(TASK BRIEF):
This calls for a word-for-word copy of all the data, with each picture removed.

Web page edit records
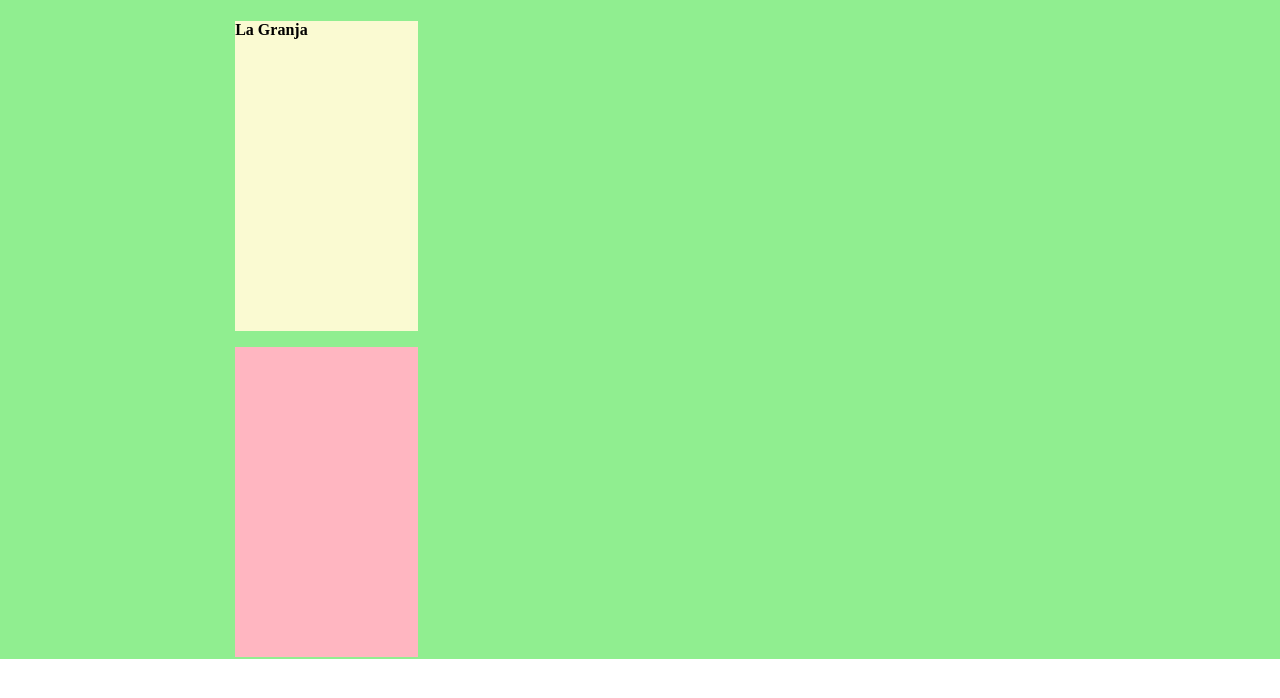
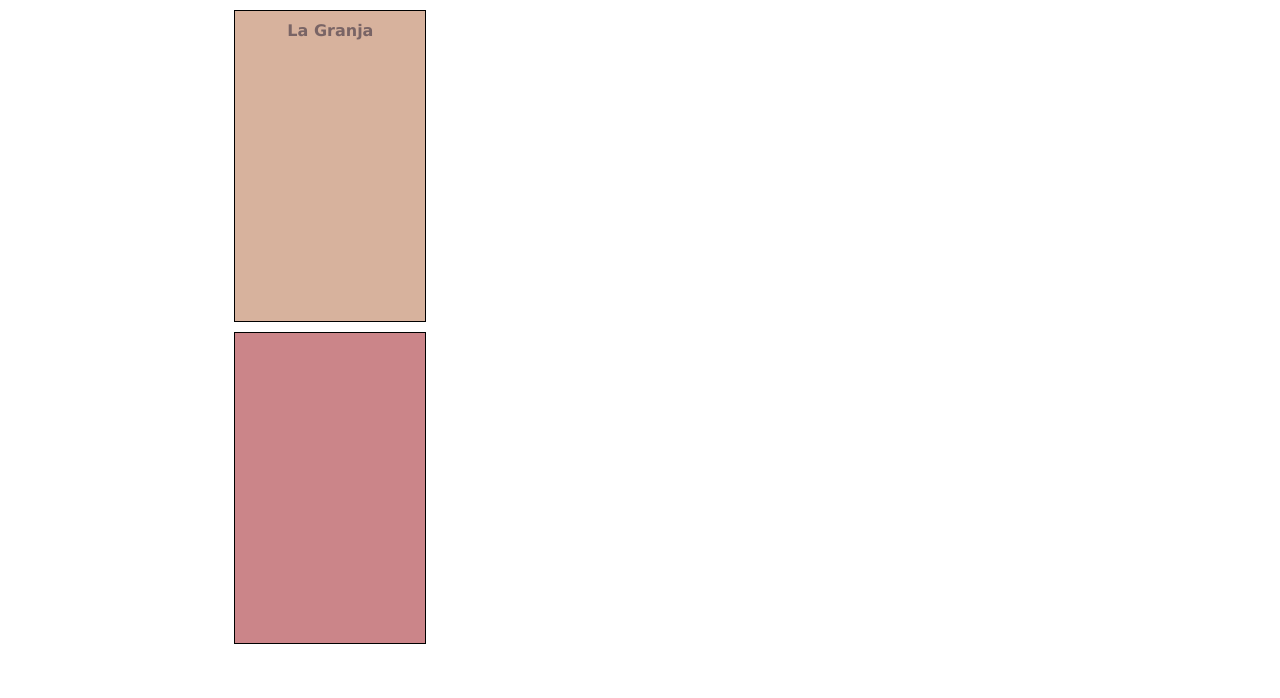
Before and after one commit to PUNZ4LYFE/kporrasLaGranja, a website: page index.html in a window 1280 px wide. Drawn offline with Linux system fonts and the light colour scheme.

Commit message:
Update style.css

```diff
--- a/css/style.css
+++ b/css/style.css
@@ -2,22 +2,24 @@ html, body {
     padding: 0px;
     margin: 0px;
     width: 100%;
+    background-color: #DDE8B9
+    margin-bottom: 100px;
 }
 
 .mainContainer {
     width: 100%;
-    background-color: lightgreen;
     display: flex;
     height: 659px;
 }
 
 .popupContainer {
     width: 18%;
+    min-width: 200px;
     color: lavender;
 }
 .controlsContainer {
     width: 15%;
-    background-color: lightgreen;;
+    min-width: 200px;
 }
 
 .farmContainer, .animalContainer {
@@ -25,27 +27,39 @@ html, body {
     display: block;
     margin: 0 auto;
     margin-top: 10px;
-    height: 310px;
+    min-height: 310px;
+    border: solid 0.1px black;
 }
 
 .farmContainer {
-    background-color: lightgoldenrodyellow;
+    background-color: #D7B29D;
 }
 
 .animalContainer {
-    background-color: lightpink;
+    background-color: #CB8589;
 }
 
 .animalsContainer {
     width: 50%;
-    background-color: lightgreen;
 }
 
 .animalCardContainer{
-    width: 20%;
+    width: 28%;
     margin-left: 5%;
-    height: 200px;
-    background-color: lavenderblush;
+    height: 300px;
+    background-color: #E8D2AE;
     margin-top: 10px;
     display: inline-flex;
+    min-width: 180px;
+    border: solid 0.1px black;
 }
+
+.nombreAnimal {
+    color: #796465;
+    font-family: verdana;
+    font-size: 16px;
+    margin: 0 auto;
+    padding-top: 10px;
+    height: 20px;
+    text-align: center;
+}
```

(EXERCISE RESULT):
Before and after one commit to PUNZ4LYFE/kporrasLaGranja, a website: page index.html in a window 1280 px wide. Drawn offline with Linux system fonts and the light colour scheme.

Commit message:
Update style.css

```diff
--- a/css/style.css
+++ b/css/style.css
@@ -2,22 +2,24 @@ html, body {
     padding: 0px;
     margin: 0px;
     width: 100%;
+    background-color: #DDE8B9
+    margin-bottom: 100px;
 }
 
 .mainContainer {
     width: 100%;
-    background-color: lightgreen;
     display: flex;
     height: 659px;
 }
 
 .popupContainer {
     width: 18%;
+    min-width: 200px;
     color: lavender;
 }
 .controlsContainer {
     width: 15%;
-    background-color: lightgreen;;
+    min-width: 200px;
 }
 
 .farmContainer, .animalContainer {
@@ -25,27 +27,39 @@ html, body {
     display: block;
     margin: 0 auto;
     margin-top: 10px;
-    height: 310px;
+    min-height: 310px;
+    border: solid 0.1px black;
 }
 
 .farmContainer {
-    background-color: lightgoldenrodyellow;
+    background-color: #D7B29D;
 }
 
 .animalContainer {
-    background-color: lightpink;
+    background-color: #CB8589;
 }
 
 .animalsContainer {
     width: 50%;
-    background-color: lightgreen;
 }
 
 .animalCardContainer{
-    width: 20%;
+    width: 28%;
     margin-left: 5%;
-    height: 200px;
-    background-color: lavenderblush;
+    height: 300px;
+    background-color: #E8D2AE;
     margin-top: 10px;
     display: inline-flex;
+    min-width: 180px;
+    border: solid 0.1px black;
 }
+
+.nombreAnimal {
+    color: #796465;
+    font-family: verdana;
+    font-size: 16px;
+    margin: 0 auto;
+    padding-top: 10px;
+    height: 20px;
+    text-align: center;
+}
```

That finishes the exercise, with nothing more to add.